Major areas of complaint included the 14-day payment window, the aggressive nature of debt collection which followed if this was not adhered to, and poor communication when farmers sought to resolve problems.
However, Business Stream’s chief executive, Jo Dow, told the parliament’s environment committee that while this default payment scale was short, the first move was a “gentle reminder” and that a slightly longer period of grace was usually allowed for payment.
Answering a question from Graeme Day, chairman of the committee, Dow said that the organisation aimed to pay its own bills as soon as possible but it was indicated that this could sometimes be closer to 28 days.
However, she said that while the 14-day period for their customers required under their terms of business was the default period set by the regulators, the company could look at changing this.
A list of case studies had been sent to the parliamentary committee by NFU Scotland which had collated the experiences and disappointment in the service experienced by the farming industry.
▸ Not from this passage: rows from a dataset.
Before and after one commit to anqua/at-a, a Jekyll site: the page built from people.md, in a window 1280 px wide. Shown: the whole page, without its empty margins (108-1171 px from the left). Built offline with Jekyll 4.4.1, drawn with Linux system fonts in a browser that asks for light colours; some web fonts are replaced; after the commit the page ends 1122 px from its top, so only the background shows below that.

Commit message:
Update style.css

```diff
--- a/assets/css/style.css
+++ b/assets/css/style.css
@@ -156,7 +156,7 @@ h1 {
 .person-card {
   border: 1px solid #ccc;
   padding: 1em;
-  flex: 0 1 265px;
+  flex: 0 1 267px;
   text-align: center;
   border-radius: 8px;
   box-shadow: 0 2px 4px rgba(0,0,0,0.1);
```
Gemma Cooper, the union’s legal and technical policy manager, said that NFUS had been working with Scottish Water for some time now, members had raised a number of cases in which they had felt that Business Stream was falling short and providing a “very poor level of service”.